At the beginning of the year, Black Hawk College officials made plans to cut 17 full-time employees due to a lack in state funding.
On February 23rd, teachers spoke out to the Board of Trustees after the final arrangements were made in making cuts that will go into effect at the end of the spring semester. Per Black Hawk college president, Dr. Betty Truitt, “this is the third phase of cuts.”
The first phase of cuts was made “back in 2015, in our small business development center out by South Park mall.”
The second phase of cuts were made at East Campus in Kewanee, when the men’s and women’s basketball teams were eliminated, along with the women’s volleyball team. These athletic programs were cut because “we did not have facilities that were Black Hawk College owned, so we were paying rental fees, and cleaning fees,” said Dr. Truitt.
“Here at the Quad Cites Campus, our athletic director (Gary Huber), has put together a very large budget plan for the athletics area, and many of those students (athletes), only get partial scholarships, so we are running our athletic programs at a profit, and it adds a lot to our enrollment numbers.”

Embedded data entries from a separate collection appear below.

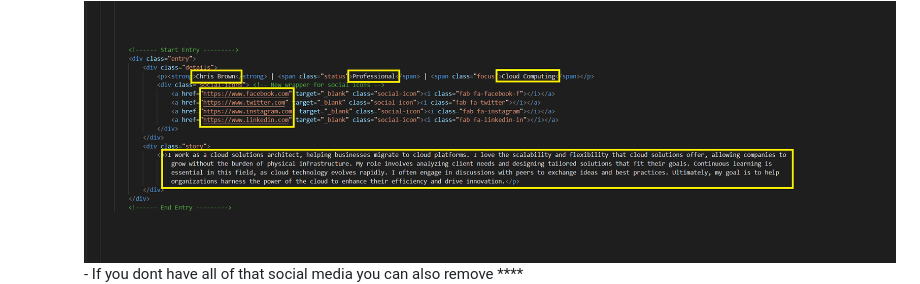
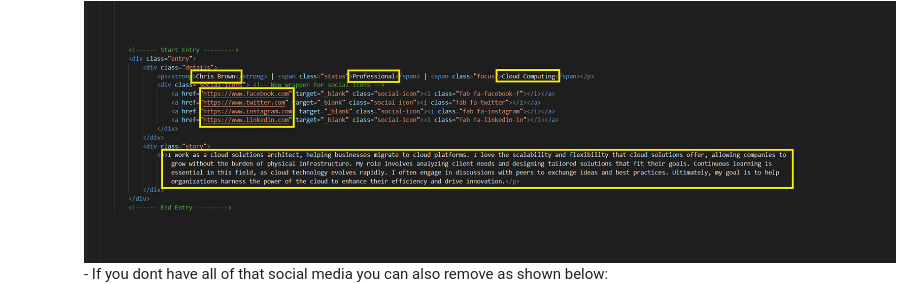
Before and after one commit to Gilgabunada/Programming-Odyssey, a Markdown page: README.md, the part around the change. GitHub-like rendering.

```diff
--- a/README.md
+++ b/README.md
@@ -136,7 +136,7 @@ We invite you to contribute by sharing your programming journey and insights! He
       - Edit the Format with your **Details** and **Story**.
       - Please provide your **Name**, current **Status** (student, professional, hobbyist), and a brief description of your **Current focus** (web development, AI-focused software development, or Java, C , Python ..etc) and dont forget your **Programming Story**
       <img src="https://github.com/Gilgabunada/Programming-Odyssey/blob/main/Step%20images/Editing.png?raw=true" alt="My Image" style="max-width: 30; height: 30;"/>
-      - If you dont have all of that social media you can also remove **<a** until **</a>**
+      - If you dont have all of that social media you can also remove as shown below:
       <img src="https://github.com/Gilgabunada/Programming-Odyssey/blob/main/Step%20images/remove.png?raw=true" alt="My Image" style="max-width: 30; height: 30;"/>
 
 6. **Commit Your Changes**
```
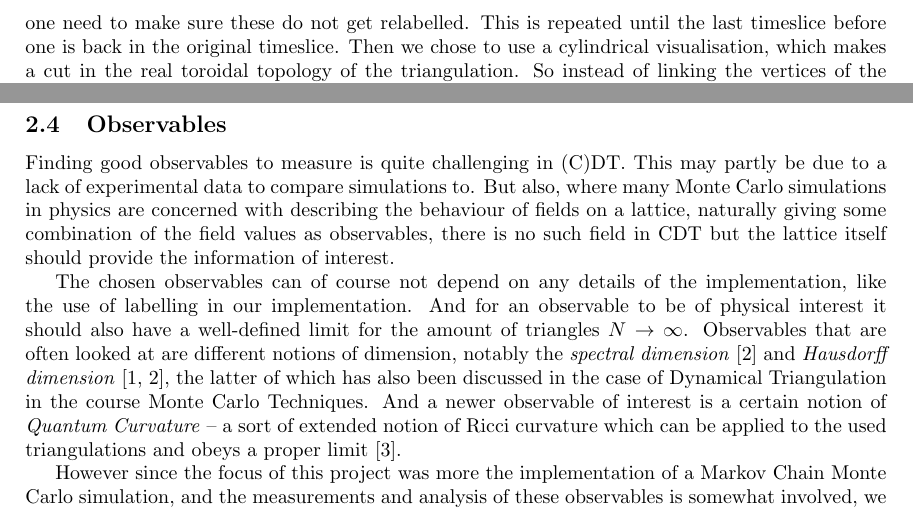
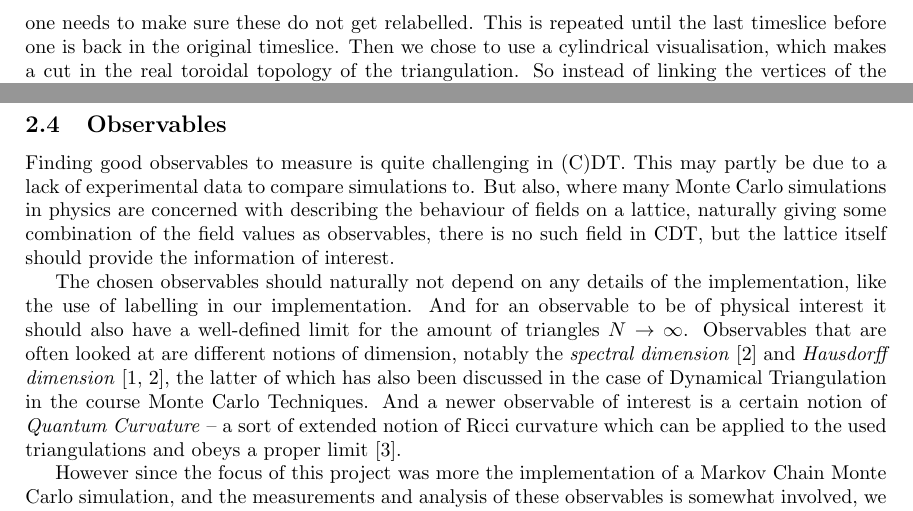
Before and after one commit to TomGerstel/monte-carlo-CDT, a LaTeX paper (report/main.tex, which reads report/2methods.tex): two parts of pages 8 and 9 of 16, joined at a grey line, cut so that both start at the same text. Compiled offline with pdfLaTeX.

Commit message:
ik druk nu

```diff
--- a/report/2methods.tex
+++ b/report/2methods.tex
@@ -214,6 +214,6 @@ We start at a \verb|Triangle|, label all three vertices and store the triplet of
 Using \verb|right| we go to the next \verb|Triangle|, label the new vertex and store the triplet of vertices, making sure that the vertices which are already labelled do not get relabelled.
 This is repeated until we walk back to the original triangle of this timeslice, making sure that the last \verb|Triangle| in the timeslice introduces no new label as all three vertices have already been labelled.
 Then we move to the next timeslice by using a \verb|time|like neighbour of a \verb|Down|ward pointing triangle, and repeat the process.
-Note that for the layers after the first the bottom vertices have already been labelled, so one need to make sure these do not get relabelled.
+Note that for the layers after the first the bottom vertices have already been labelled, so one needs to make sure these do not get relabelled.
 This is repeated until the last timeslice before one is back in the original timeslice.
 Then we chose to use a cylindrical visualisation, which makes a cut in the real toroidal topology of the triangulation. So instead of linking the vertices of the first and last timeslice, we simply give the lower vertices of the first timeslice and upper vertices of the last timeslice different labels.
@@ -247,9 +247,9 @@ Finally, there are some parameters that are related to the Monte Carlo measureme
 % Maybe also explain how lengthprofile is obtained from implementation, as this is not entirely trivial and Timothy asked about this after the presentation
 Finding good observables to measure is quite challenging in (C)DT. This may partly be due to a lack of experimental data to compare simulations to.
 But also, where many Monte Carlo simulations in physics are concerned with describing the behaviour of fields on a lattice, naturally giving some combination of the field values as observables,
-there is no such field in CDT but the lattice itself should provide the information of interest.
+there is no such field in CDT, but the lattice itself should provide the information of interest.
 
-The chosen observables can of course not depend on any details of the implementation, like the use of labelling in our implementation.
+The chosen observables should naturally not depend on any details of the implementation, like the use of labelling in our implementation.
 And for an observable to be of physical interest it should also have a well-defined limit for the amount of triangles $N \rightarrow \infty$.
 Observables that are often looked at are different notions of dimension, notably the \emph{spectral dimension} \cite{2012} and \emph{Hausdorff dimension} \cite{1998, 2012}, the latter of which has also been discussed in the case of Dynamical Triangulation in the course Monte Carlo Techniques. And a newer observable of interest is a certain notion of \emph{Quantum Curvature} -- a sort of extended notion of Ricci curvature which can be applied to the used triangulations and obeys a proper limit \cite{brunekreef2021}.
 
```
Also changed, not shown: report/2methods.tex (2 more changed lines).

State funding is simply not available like it was in the past. Vice president of finance and administration, Steve Frommelt said, “The state funding that we normally receive for the school was cut down by 6 million dollars in 2016, and 4 million dollars in 2017. “
“We would have had to have raised tuition 60 plus dollars per credit hour to cover the absence in state funding.”
One of the departments that was hit the hardest by this was the art department, and many people were left wondering how specific programs and professors were selected. According to Dr. Truitt, these were instructional decisions coming up from the five point six committee (includes both administration and faculty members), which has been meeting for months, with input from the deans and the vice president of instructions.
“In times of budget crisis some of those plans had been laid, this has been in discussions for quite some time with that committee which involves both faculty and administration.”
Board of Trustees member, Douglas Strand said, “These are not decisions that we like to make, and while a lot of people want to put the blame on us, it really comes down to the state not having enough money.”
“With how much money we have lost there is nothing else we can do, and unfortunately we are left to make business decisions that have a negative impact on people’s lives.”
The programs that have been cut will no longer be available to future students at Black Hawk, but students that were lucky enough to already be enrolled in these programs will get to finish them.
As for the possibility of the programs returning someday, Dr. Truitt said, “As soon as budget funding comes through it would depend on the amount and consistency of (funding) before the programs would be considered for reinstatement.”
The state of Illinois has been without a budget now for more than 600 days in a row.
There are ways that this could be prevented from happening again. Make a call to our state representatives, senators, or even Bruce Rauner himself, and tell them why you think state run community colleges should receive more funding. If state funding continues to fall at this rate, then this may not be the last time that we see cuts that hurt our school.